= Instructions to follow =
How many of the lines below contain the word "color"? Only the number is wanted.

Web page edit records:

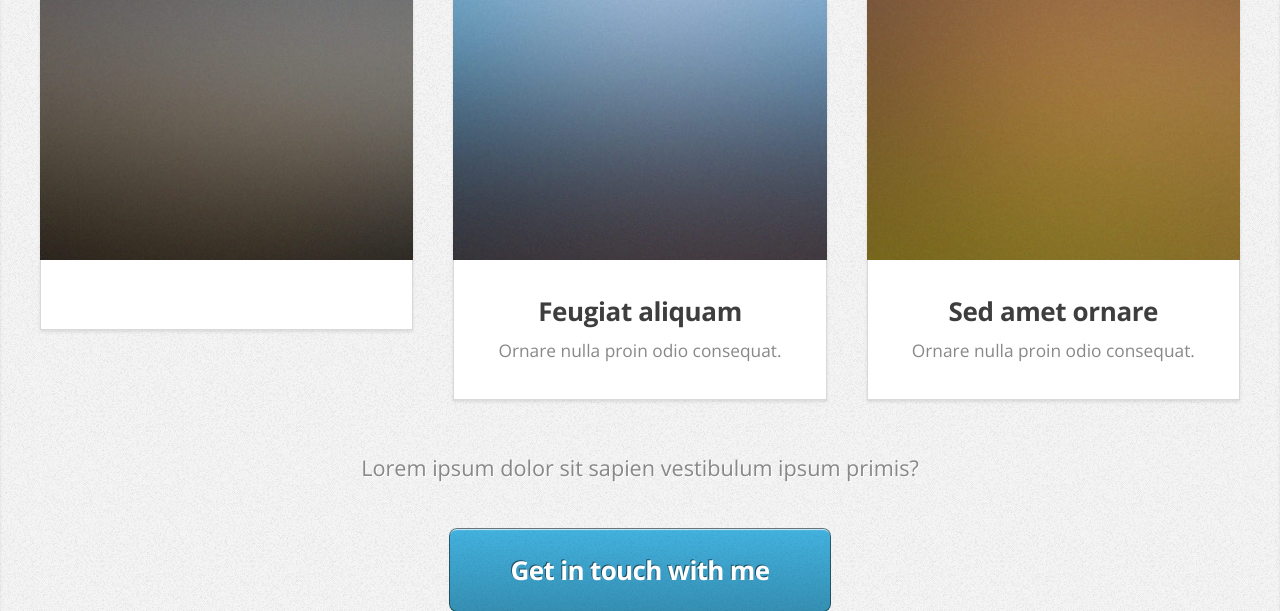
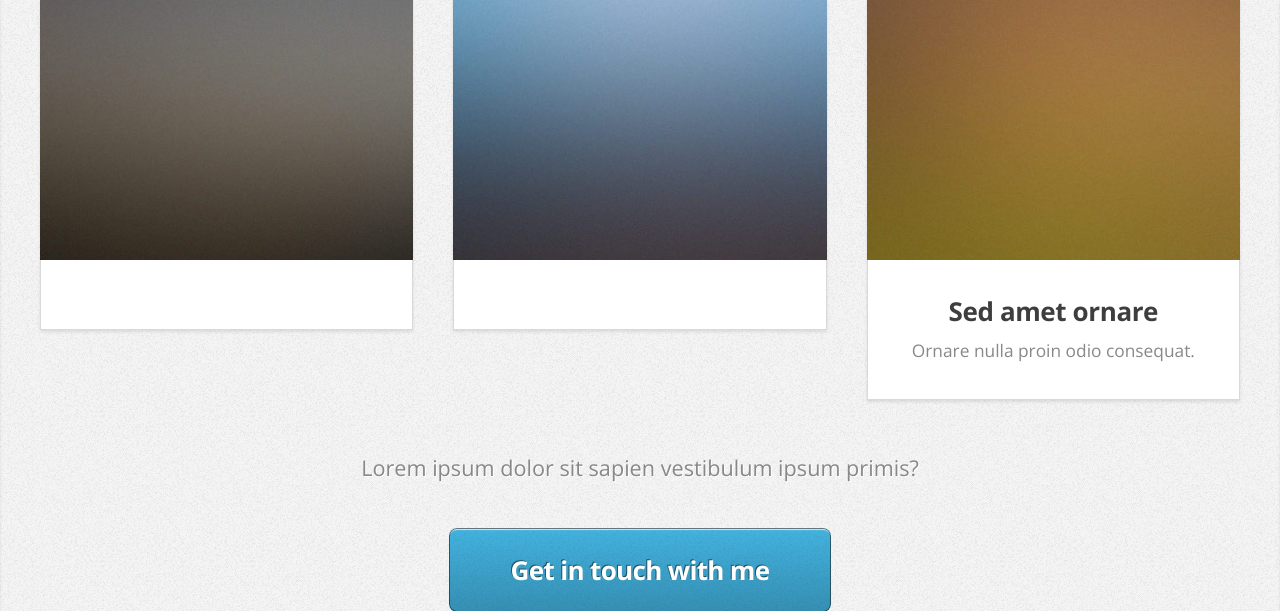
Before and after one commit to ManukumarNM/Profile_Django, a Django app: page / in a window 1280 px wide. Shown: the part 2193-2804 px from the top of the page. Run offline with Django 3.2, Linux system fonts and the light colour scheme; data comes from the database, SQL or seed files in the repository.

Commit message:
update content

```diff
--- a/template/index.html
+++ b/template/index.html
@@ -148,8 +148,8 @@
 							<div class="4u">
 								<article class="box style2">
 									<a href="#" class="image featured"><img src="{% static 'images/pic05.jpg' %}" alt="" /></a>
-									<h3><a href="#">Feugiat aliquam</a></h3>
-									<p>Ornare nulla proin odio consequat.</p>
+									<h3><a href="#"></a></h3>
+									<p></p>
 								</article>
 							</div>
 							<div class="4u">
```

...

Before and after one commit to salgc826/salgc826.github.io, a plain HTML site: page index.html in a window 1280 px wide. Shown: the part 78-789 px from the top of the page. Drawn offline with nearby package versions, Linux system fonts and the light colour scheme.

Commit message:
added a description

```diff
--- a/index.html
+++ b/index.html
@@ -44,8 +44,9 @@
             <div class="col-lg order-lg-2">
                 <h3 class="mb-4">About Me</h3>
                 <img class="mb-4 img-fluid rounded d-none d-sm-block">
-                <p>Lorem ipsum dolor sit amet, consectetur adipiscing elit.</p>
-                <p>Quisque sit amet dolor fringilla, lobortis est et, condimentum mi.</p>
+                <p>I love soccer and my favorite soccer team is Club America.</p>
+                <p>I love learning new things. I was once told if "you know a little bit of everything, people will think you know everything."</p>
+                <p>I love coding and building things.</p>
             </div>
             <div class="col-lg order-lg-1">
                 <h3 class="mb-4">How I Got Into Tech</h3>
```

--

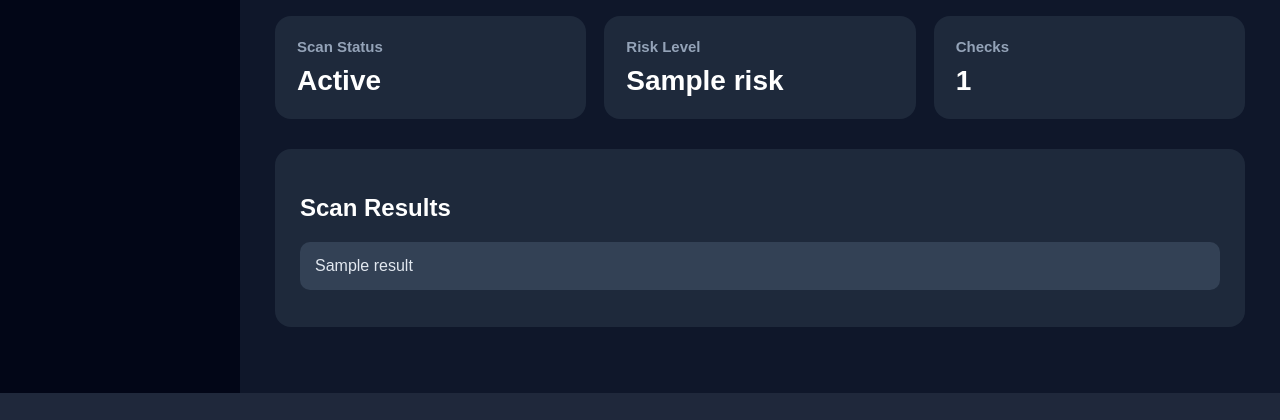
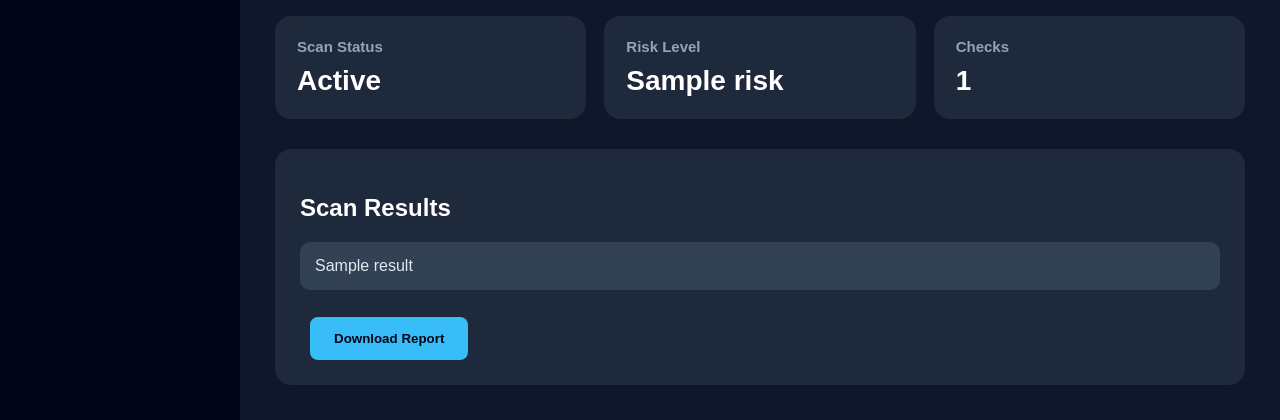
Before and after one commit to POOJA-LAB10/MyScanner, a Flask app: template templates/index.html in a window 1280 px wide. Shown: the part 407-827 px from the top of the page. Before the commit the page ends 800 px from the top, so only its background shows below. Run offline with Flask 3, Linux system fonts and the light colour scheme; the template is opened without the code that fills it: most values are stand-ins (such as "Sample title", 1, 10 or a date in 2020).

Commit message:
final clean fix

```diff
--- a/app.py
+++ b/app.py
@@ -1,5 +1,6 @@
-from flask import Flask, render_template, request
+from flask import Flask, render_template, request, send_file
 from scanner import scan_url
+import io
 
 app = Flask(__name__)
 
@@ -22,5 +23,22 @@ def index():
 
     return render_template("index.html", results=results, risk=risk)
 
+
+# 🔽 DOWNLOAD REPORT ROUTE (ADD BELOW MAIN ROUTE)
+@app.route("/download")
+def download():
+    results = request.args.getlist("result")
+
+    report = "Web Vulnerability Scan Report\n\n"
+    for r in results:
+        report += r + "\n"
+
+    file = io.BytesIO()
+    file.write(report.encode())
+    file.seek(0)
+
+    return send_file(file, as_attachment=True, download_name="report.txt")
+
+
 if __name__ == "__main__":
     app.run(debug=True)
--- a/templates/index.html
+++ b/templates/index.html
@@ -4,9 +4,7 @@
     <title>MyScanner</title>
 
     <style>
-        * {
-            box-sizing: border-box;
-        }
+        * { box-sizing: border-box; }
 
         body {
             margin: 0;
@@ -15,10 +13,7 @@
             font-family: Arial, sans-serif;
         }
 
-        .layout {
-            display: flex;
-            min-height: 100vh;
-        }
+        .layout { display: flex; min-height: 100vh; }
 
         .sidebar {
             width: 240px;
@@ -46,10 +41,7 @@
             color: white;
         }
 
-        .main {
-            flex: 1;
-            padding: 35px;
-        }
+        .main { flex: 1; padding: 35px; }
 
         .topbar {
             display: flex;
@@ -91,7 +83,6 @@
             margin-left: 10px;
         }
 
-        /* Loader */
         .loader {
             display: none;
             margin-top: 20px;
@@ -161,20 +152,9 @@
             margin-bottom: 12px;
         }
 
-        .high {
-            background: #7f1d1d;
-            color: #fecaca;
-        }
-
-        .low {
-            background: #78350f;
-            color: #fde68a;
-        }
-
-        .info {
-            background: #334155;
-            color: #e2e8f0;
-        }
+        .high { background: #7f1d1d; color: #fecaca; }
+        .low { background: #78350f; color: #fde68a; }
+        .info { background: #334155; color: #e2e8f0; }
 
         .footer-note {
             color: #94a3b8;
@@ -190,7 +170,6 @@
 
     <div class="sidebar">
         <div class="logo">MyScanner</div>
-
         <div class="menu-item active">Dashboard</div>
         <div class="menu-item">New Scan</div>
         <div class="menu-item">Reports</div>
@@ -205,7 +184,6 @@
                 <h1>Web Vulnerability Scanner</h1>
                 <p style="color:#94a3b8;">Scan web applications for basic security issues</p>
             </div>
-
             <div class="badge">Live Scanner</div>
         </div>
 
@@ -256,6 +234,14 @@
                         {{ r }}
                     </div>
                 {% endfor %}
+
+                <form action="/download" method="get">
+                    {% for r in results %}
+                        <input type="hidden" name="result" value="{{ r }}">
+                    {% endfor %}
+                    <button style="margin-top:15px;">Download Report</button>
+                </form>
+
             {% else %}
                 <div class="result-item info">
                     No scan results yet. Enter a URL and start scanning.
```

= Written solution =
9